With North Korea’s announcement last month that it would try again to launch a small satellite into orbit, many braced for what they expected to be yet another catastrophic failure from the isolationistic nation run by the man China was punked into thinking was called the sexiest man alive earlier this month. Instead, all went incredibly well, and now we have confirmation of orbital delivery of a satellite into an orbit of over 300 miles above the earth.
A simulation of the launch profile from the earlier April launch attempt which failed. The new, successful, launch used a nearly identical launch profile:
Some have raised concerns that this launch indicates that North Korea now has ICBM capability. Of course the performance of the Unha launch system, while suitable to put a 100 lb satellite into orbit, is completely incapable of launching even the smallest nuclear warhead onto an intercontinental ballistic path. It simply lacks the performance.

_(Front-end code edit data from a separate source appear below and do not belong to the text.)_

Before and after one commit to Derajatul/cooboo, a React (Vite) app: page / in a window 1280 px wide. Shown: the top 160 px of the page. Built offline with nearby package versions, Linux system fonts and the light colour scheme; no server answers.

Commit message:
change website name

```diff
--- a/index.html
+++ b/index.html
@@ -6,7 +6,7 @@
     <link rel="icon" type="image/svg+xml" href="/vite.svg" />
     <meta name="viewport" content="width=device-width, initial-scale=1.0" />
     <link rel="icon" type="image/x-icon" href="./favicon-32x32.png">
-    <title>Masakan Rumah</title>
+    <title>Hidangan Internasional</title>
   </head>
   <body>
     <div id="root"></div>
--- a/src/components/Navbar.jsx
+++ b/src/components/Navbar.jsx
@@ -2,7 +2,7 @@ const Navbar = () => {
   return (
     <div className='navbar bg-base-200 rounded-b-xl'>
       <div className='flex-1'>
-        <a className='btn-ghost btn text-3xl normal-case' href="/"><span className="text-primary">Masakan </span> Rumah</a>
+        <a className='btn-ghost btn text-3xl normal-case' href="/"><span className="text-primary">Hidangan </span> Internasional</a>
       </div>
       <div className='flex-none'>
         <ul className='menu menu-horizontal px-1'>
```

The satellite is a simple device by all accounts, broadcasting a song on a frequency of 470 Megahertz as it orbits around the earth. The song is reportedly the “Song of General Kim Jong Il” which can be heard here:

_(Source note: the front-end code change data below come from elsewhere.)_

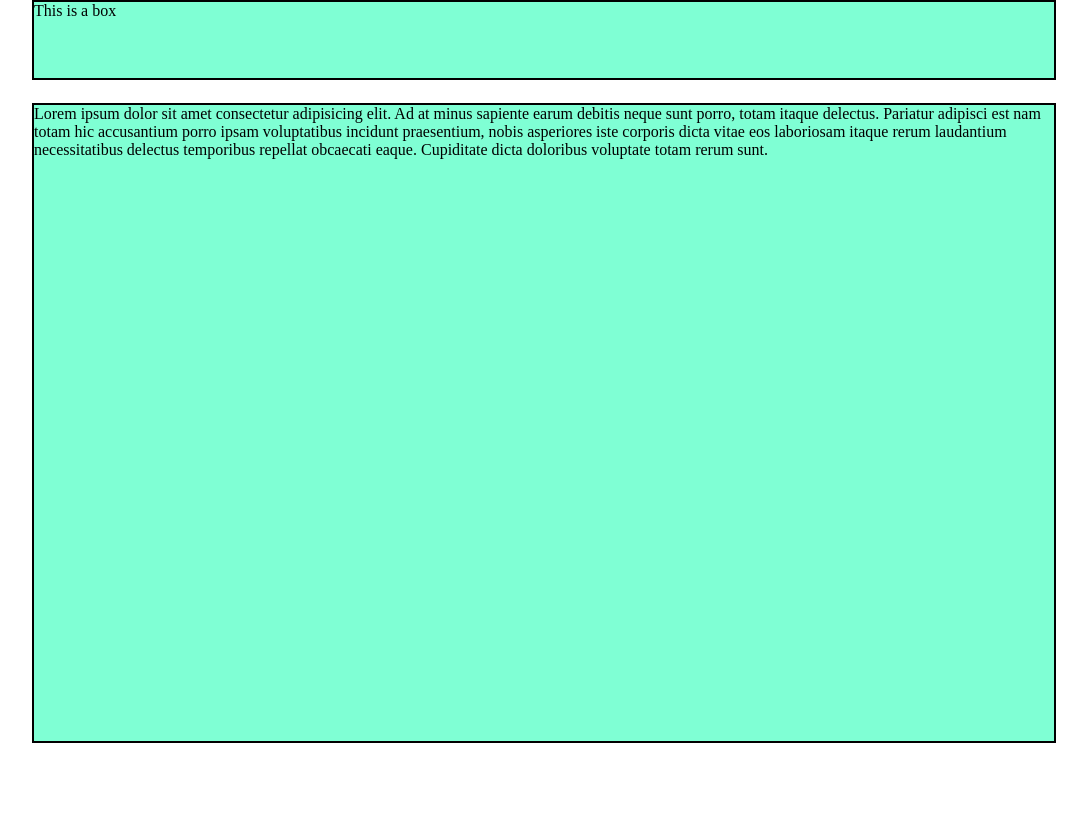
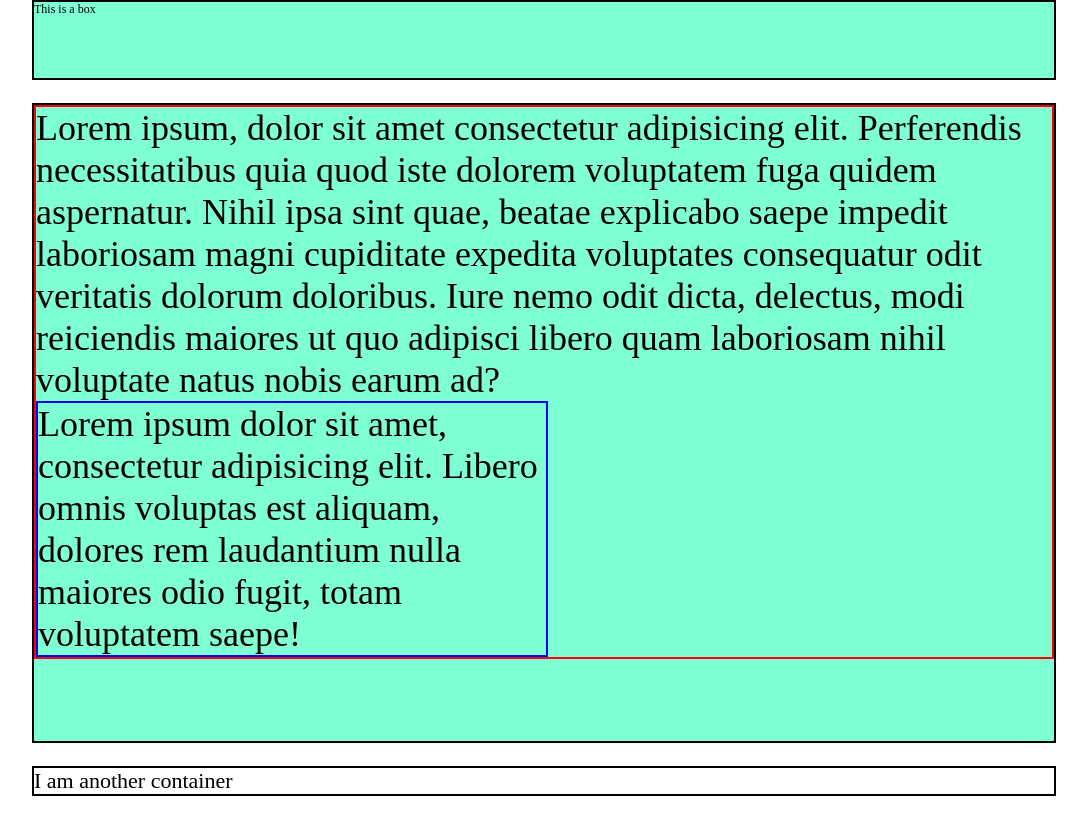
Before and after one commit to Ayush-r-018/Web_Dev, a plain HTML site: page Folder 22/index.html in a window 1280 px wide. Shown: the whole page, without its empty margins (96-1183 px from the left). Drawn offline with Linux system fonts and the light colour scheme.

Commit message:
Updated file inside Folder 22

```diff
--- a/Folder 22/index.html
+++ b/Folder 22/index.html
@@ -4,41 +4,87 @@
 <head>
     <meta charset="UTF-8">
     <meta name="viewport" content="width=device-width, initial-scale=1.0">
-    <title>CSS Sizing Units</title>
+    <title>Document</title>
     <style>
         * {
             margin: 0;
             padding: 0;
         }
 
+        html {
+            font-size: 12px;
+        }
+
         .box {
+            box-sizing: border-box;
             border: 2px solid black;
-            /* width: 1488px; */
+            /* width: 2048px; */
             width: 80vw;
             height: 10vh;
             margin: auto;
             background-color: aquamarine;
-            box-sizing: border-box;
         }
 
-        .container{
+        .container {
+            box-sizing: border-box;
             border: 2px solid black;
-            /* width: 1488px; */
+            /* width: 2048px; */
             width: 80vw;
-            height: 80vh;
+            /* height: 80vh; */
+            min-height: 80vh;
             margin: 23px auto;
+            font-size: 18px;
             background-color: aquamarine;
+        }
+
+        .container>div {
+            font-size: 2em;
+            border: 2px solid red;
+            /* width: 50%; */
+        }
+
+        .container>div>div {
+            border: 2px solid blue;
+            width: 50%;
+        }
+
+        .mycont {
+            border: 2px solid black;
             box-sizing: border-box;
+            margin: 23px auto;
+            color: rgb(0, 0, 0);
+            font-size: 22px;
+            /* width: 100vmin; */
+            width: 80vw;
         }
     </style>
 </head>
 
 <body>
+    <!-- https://developer.mozilla.org/en-US/docs/Web/CSS/CSS_Values_and_Units -->
     <div class="box">
         This is a box
     </div>
 
-    <div class="container">Lorem ipsum dolor sit amet consectetur adipisicing elit. Ad at minus sapiente earum debitis neque sunt porro, totam itaque delectus. Pariatur adipisci est nam totam hic accusantium porro ipsam voluptatibus incidunt praesentium, nobis asperiores iste corporis dicta vitae eos laboriosam itaque rerum laudantium necessitatibus delectus temporibus repellat obcaecati eaque. Cupiditate dicta doloribus voluptate totam rerum sunt.</div>
+    <div class="container">
+        <div>
+            Lorem ipsum, dolor sit amet consectetur adipisicing elit. Perferendis necessitatibus quia quod iste dolorem
+            voluptatem fuga quidem aspernatur. Nihil ipsa sint quae, beatae explicabo saepe impedit laboriosam magni
+            cupiditate expedita voluptates consequatur odit veritatis dolorum doloribus. Iure nemo odit dicta, delectus,
+            modi reiciendis maiores ut quo adipisci libero quam laboriosam nihil voluptate natus nobis earum ad?
+
+            <div>
+                Lorem ipsum dolor sit amet, consectetur adipisicing elit. Libero omnis voluptas est aliquam, dolores rem
+                laudantium nulla maiores odio fugit, totam voluptatem saepe!
+            </div>
+        </div>
+
+        <!-- Expand this to see that this container will adjust its height using lorem999 -->
+    </div>
+
+    <div class="mycont">
+        I am another container
+    </div>
 </body>
 
 </html>
```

The launch did come amid concerns of UN sanctions and protests by neighboring nations. In particular, South Korea is now feeling a bit of embarrassment as its national launch vehicle, the Naro-1, has been plagued by many of the same issues which have been following the North Korean launch vehicle, and similarly has had two failed launch attempts to date. The third attempt two weeks ago was halted only minutes from launching when systems control detected an electrical system fault in a key sysem. They are now planning for a January launch attempt. The Naro-1, developed in partnership with the Khrunichev firm of Russia, is expected to have similar performance to the North Korean Unha launch system.
The Korean penninsula space race is now on.